Ana Eskreis, head of Max Studio, has filed applications for a four-story, two-unit residential building at 39 South Elliott Place, in Fort Greene. That’s steps away from the G train’s Fulton Street stop and the C train’s Lafayette Avenue stop. The building will measure 2,472 square feet in total. Triplex units will span the cellar through second floors and a duplex will take up the upper two floors. The project is being designed in-house.
Property owner George Elliott, doing business as an anonymous LLC, has filed applications for a five-story, seven-unit residential building at 30-49 38th Street, in Astoria, eight blocks east of the N and Q trains’ stop at 30th Avenue. The building will measure 4,981 square feet in total, which means units will average a rental-sized 712 square feet apiece. New Jersey-based T.F. Cusanelli & Filletti Architects is the applicant of record, and permits were filed in July to demolish an existing two-story, multi-family townhouse.

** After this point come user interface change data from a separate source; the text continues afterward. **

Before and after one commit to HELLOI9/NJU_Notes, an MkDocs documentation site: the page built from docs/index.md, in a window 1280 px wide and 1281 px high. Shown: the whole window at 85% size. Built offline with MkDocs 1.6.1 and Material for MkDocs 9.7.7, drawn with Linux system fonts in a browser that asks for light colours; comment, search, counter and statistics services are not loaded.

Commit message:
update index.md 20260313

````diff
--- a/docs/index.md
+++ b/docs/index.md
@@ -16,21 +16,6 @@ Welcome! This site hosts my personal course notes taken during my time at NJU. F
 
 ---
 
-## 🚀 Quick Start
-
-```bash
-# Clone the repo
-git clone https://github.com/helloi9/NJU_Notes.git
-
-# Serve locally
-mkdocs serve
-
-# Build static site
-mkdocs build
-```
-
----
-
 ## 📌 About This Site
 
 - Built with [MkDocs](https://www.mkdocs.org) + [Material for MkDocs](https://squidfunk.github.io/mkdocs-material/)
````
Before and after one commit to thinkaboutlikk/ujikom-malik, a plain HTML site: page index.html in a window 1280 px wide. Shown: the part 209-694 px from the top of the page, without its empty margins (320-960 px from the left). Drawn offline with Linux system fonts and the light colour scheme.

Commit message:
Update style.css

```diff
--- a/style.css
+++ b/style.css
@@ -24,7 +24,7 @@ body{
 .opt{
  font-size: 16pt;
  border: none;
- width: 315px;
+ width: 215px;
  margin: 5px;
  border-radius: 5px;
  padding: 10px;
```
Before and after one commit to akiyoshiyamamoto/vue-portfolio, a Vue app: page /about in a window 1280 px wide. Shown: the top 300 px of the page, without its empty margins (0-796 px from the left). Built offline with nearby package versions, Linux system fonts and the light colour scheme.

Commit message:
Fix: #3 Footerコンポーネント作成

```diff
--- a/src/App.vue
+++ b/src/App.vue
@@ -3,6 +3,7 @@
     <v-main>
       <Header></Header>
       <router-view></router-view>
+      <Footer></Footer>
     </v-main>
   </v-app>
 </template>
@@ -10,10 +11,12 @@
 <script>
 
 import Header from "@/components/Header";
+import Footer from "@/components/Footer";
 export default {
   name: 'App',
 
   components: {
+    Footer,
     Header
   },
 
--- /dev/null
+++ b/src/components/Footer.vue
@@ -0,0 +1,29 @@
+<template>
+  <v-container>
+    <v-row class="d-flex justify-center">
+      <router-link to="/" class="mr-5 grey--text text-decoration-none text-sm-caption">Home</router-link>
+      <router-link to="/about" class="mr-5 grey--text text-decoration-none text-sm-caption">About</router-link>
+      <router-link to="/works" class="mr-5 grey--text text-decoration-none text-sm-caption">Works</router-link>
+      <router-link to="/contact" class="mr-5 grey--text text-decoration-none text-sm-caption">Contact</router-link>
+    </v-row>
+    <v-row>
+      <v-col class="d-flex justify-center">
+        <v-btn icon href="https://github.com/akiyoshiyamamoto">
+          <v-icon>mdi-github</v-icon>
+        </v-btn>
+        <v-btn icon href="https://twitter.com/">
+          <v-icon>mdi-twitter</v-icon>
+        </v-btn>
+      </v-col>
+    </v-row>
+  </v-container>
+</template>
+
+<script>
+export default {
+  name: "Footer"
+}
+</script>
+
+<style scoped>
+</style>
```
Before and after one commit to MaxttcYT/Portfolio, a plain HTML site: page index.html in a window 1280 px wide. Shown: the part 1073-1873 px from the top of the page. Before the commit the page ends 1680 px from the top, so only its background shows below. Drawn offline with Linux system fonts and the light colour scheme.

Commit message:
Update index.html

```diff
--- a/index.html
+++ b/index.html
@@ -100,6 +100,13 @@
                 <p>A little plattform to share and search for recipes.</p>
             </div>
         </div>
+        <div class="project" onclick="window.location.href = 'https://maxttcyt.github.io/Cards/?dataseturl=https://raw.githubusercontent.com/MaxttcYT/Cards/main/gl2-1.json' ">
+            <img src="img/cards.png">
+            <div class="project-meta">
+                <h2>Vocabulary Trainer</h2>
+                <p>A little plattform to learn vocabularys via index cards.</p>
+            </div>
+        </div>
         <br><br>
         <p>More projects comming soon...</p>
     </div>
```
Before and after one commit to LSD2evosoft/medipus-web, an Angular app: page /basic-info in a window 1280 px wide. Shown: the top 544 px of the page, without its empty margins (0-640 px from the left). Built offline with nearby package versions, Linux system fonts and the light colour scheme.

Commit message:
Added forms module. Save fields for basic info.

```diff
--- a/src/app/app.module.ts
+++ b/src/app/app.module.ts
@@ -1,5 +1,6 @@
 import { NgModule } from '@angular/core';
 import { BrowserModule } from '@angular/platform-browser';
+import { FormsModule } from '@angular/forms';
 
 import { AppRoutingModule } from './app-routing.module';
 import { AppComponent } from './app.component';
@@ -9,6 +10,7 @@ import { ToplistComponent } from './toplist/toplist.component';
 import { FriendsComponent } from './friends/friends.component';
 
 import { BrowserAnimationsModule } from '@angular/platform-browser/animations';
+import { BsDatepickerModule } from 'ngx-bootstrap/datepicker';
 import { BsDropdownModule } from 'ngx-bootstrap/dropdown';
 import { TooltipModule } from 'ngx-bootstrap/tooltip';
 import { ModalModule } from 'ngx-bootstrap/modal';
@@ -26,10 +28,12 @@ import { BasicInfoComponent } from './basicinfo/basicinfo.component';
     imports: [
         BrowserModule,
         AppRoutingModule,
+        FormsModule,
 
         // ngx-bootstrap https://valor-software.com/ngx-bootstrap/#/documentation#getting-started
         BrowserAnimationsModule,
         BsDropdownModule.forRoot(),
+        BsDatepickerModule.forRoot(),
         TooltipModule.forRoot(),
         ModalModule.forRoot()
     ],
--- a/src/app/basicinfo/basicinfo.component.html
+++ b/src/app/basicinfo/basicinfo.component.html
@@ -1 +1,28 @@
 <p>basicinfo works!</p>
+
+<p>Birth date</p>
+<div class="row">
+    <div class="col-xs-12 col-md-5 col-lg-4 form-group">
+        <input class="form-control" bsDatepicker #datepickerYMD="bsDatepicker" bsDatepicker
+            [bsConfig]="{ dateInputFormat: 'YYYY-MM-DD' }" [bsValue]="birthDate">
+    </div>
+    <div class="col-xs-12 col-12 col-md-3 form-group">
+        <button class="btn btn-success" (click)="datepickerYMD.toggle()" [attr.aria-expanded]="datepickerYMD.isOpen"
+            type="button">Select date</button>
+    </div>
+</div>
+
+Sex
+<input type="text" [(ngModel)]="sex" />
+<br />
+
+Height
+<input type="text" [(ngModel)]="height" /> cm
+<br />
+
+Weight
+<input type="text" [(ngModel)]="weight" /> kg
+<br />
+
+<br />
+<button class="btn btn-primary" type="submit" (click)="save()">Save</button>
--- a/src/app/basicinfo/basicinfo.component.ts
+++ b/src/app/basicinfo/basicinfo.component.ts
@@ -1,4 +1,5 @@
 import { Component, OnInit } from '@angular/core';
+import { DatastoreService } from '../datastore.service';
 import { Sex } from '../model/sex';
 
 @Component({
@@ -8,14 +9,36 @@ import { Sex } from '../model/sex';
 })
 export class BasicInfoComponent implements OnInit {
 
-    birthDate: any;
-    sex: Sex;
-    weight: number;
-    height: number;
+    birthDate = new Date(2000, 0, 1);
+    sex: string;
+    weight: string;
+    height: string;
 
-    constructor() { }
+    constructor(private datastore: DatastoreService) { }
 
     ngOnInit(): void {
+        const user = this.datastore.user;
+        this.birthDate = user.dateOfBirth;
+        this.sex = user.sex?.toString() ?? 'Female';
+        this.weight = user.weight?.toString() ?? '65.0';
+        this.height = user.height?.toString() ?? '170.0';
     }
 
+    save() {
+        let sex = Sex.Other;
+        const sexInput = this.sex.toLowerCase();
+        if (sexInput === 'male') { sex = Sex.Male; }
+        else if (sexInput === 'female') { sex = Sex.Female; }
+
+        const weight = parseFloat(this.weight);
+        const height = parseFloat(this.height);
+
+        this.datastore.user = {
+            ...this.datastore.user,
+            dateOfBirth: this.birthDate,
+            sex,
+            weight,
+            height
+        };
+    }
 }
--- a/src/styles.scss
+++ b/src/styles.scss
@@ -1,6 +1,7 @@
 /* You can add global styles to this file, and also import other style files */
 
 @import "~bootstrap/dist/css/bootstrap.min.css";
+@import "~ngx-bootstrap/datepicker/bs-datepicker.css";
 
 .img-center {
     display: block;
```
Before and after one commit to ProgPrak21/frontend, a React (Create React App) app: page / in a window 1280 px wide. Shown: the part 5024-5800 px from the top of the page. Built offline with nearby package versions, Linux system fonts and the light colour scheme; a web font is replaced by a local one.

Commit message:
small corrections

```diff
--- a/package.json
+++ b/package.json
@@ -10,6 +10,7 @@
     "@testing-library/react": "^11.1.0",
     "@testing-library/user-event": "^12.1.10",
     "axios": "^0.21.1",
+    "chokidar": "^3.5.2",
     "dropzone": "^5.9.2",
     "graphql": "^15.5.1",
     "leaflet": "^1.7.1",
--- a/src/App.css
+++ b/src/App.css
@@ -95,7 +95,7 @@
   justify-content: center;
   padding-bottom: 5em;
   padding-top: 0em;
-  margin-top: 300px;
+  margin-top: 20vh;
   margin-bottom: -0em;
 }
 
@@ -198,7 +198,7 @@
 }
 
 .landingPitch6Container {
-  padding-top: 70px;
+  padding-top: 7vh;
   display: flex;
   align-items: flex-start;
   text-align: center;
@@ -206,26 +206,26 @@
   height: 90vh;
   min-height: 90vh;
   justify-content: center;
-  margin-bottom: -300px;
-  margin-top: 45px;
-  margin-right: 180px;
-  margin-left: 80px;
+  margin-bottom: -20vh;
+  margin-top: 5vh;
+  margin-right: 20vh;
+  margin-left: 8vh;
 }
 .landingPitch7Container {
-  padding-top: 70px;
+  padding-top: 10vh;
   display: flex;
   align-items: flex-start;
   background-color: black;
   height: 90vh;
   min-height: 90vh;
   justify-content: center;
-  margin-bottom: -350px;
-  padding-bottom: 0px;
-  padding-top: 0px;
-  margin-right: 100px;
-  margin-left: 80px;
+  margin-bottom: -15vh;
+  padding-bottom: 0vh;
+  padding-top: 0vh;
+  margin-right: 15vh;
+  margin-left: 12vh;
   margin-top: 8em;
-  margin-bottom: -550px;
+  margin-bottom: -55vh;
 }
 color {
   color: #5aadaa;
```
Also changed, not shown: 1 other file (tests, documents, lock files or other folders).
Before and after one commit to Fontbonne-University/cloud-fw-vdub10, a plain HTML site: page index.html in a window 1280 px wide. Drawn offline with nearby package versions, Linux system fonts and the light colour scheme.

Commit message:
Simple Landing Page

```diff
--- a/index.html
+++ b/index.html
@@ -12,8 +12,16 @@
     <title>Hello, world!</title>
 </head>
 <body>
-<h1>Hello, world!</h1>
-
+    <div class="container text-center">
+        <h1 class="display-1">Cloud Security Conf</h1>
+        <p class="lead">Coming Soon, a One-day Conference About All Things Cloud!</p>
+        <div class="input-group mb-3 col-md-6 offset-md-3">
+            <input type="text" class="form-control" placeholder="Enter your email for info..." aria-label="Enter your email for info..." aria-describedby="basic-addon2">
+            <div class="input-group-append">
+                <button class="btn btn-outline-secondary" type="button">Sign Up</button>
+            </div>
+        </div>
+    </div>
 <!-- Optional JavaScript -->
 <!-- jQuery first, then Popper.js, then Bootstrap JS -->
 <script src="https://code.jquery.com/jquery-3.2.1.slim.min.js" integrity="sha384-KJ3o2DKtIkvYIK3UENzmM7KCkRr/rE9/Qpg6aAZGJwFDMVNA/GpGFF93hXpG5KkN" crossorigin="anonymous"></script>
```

The administration of Mayor Bill de Blasio has decided to tamp down on hotel development in industrial zones, but dozens of hotels are already on the rise in Long Island City’s manufacturing areas. YIMBY has a rendering of a 20-story hotel in the works at 52-09 31st Place, in a particularly forlorn and polluted micro-hood known as Blissville.
As the New York City Landmarks Preservation works to clear the backlog of items on its calendar for consideration since before 2010, it has mostly dealt with buildings, a.k.a. potential individual landmarks. However, there have been some interiors considered, such as the Osborne Apartments lobby. Another such case is the Edgar J. Kaufman Conference Center at 809 United Nations Plaza in Midtown East.
The two short blocks between Atlantic Avenue and Fulton Street in Bedford-Stuyvesant were once considered undesirable for residential development, because they’re sandwiched between two bustling commercial thoroughfares and two noisy train lines—the elevated Long Island Railroad along Atlantic and the A and C subways rumbling just below Fulton Street. They were transitional, slightly industrial, and the victims of urban renewal schemes. But now developers priced out of the more desirable parts of Bed-Stuy and Crown Heights are looking here, and noticing the benefits of brownstone blocks so close to the train. One such builder filed plans for a five-story residential project at 32 New York Avenue, between Herkimer Street and Atlantic Avenue.